- **Requirement**:
What is the number of lines in the following data that contain "area"? Answer with the number alone.

*** Given data ***

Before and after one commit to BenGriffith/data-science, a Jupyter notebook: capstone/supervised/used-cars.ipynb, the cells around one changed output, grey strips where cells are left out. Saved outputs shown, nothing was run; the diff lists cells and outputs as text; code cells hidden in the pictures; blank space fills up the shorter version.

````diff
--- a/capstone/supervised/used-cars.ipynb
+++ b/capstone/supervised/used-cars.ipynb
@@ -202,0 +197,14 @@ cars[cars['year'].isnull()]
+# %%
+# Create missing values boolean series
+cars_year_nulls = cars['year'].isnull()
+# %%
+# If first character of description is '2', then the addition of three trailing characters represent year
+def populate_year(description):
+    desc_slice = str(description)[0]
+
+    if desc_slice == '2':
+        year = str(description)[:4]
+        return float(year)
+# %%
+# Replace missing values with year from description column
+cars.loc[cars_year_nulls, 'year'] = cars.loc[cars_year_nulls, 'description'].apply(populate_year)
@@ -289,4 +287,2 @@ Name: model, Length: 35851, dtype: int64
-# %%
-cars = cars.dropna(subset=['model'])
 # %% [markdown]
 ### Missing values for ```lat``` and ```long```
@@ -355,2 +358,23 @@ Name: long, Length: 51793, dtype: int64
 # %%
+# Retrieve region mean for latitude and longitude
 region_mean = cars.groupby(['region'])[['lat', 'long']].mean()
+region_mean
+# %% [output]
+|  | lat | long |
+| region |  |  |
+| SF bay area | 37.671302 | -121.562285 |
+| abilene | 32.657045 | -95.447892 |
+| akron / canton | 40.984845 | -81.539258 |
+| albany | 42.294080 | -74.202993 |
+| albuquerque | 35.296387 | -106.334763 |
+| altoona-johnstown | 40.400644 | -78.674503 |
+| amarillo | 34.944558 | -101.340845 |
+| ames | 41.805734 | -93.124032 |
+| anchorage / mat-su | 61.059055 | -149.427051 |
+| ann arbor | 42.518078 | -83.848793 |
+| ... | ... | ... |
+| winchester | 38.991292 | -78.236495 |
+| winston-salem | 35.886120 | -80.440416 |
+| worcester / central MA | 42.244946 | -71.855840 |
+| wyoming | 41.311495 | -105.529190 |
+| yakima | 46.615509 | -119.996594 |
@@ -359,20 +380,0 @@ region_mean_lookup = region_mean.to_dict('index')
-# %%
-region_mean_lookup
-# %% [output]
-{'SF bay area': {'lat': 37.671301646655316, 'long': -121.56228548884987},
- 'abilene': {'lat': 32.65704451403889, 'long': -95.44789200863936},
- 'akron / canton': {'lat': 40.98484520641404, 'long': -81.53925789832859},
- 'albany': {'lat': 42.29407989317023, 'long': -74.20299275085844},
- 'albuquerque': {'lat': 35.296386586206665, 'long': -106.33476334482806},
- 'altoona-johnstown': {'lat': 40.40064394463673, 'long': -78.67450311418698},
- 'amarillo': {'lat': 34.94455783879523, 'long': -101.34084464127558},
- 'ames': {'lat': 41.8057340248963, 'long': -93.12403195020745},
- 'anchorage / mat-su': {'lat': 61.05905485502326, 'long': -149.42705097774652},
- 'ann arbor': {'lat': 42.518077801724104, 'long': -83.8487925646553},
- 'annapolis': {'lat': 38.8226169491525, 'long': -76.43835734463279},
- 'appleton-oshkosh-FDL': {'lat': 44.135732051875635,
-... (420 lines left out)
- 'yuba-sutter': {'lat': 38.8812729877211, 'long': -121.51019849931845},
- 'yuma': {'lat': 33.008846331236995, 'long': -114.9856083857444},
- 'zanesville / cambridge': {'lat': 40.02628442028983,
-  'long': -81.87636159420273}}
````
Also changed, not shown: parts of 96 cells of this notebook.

***
*** Given data ***

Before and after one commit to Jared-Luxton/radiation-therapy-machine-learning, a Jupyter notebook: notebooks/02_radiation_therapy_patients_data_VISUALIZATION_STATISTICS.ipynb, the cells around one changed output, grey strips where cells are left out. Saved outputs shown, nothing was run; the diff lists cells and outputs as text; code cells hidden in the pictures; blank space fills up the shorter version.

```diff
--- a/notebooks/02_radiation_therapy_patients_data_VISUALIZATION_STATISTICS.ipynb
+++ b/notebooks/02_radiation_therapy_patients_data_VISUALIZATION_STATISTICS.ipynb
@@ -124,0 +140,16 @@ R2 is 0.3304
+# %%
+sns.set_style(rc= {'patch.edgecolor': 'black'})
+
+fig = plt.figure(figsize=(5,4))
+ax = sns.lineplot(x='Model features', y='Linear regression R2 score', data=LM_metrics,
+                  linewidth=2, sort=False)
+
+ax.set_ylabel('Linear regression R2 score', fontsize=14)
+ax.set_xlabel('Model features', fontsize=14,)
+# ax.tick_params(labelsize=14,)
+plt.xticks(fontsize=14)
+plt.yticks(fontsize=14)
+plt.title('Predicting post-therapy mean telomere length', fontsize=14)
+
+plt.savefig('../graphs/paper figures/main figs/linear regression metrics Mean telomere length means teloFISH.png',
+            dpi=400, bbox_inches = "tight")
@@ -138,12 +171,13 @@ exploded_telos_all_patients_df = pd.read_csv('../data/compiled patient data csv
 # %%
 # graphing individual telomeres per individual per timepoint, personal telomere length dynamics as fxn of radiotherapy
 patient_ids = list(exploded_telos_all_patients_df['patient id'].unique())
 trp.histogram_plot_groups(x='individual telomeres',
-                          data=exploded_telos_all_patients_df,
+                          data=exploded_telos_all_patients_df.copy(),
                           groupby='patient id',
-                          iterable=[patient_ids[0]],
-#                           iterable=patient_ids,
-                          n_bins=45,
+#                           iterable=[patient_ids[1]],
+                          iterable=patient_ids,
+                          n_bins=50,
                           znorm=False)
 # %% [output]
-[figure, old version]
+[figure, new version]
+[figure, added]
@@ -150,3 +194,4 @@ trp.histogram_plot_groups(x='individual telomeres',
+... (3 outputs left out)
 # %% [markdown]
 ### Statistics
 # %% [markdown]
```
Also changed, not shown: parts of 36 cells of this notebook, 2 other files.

***

- **Your solution**:
2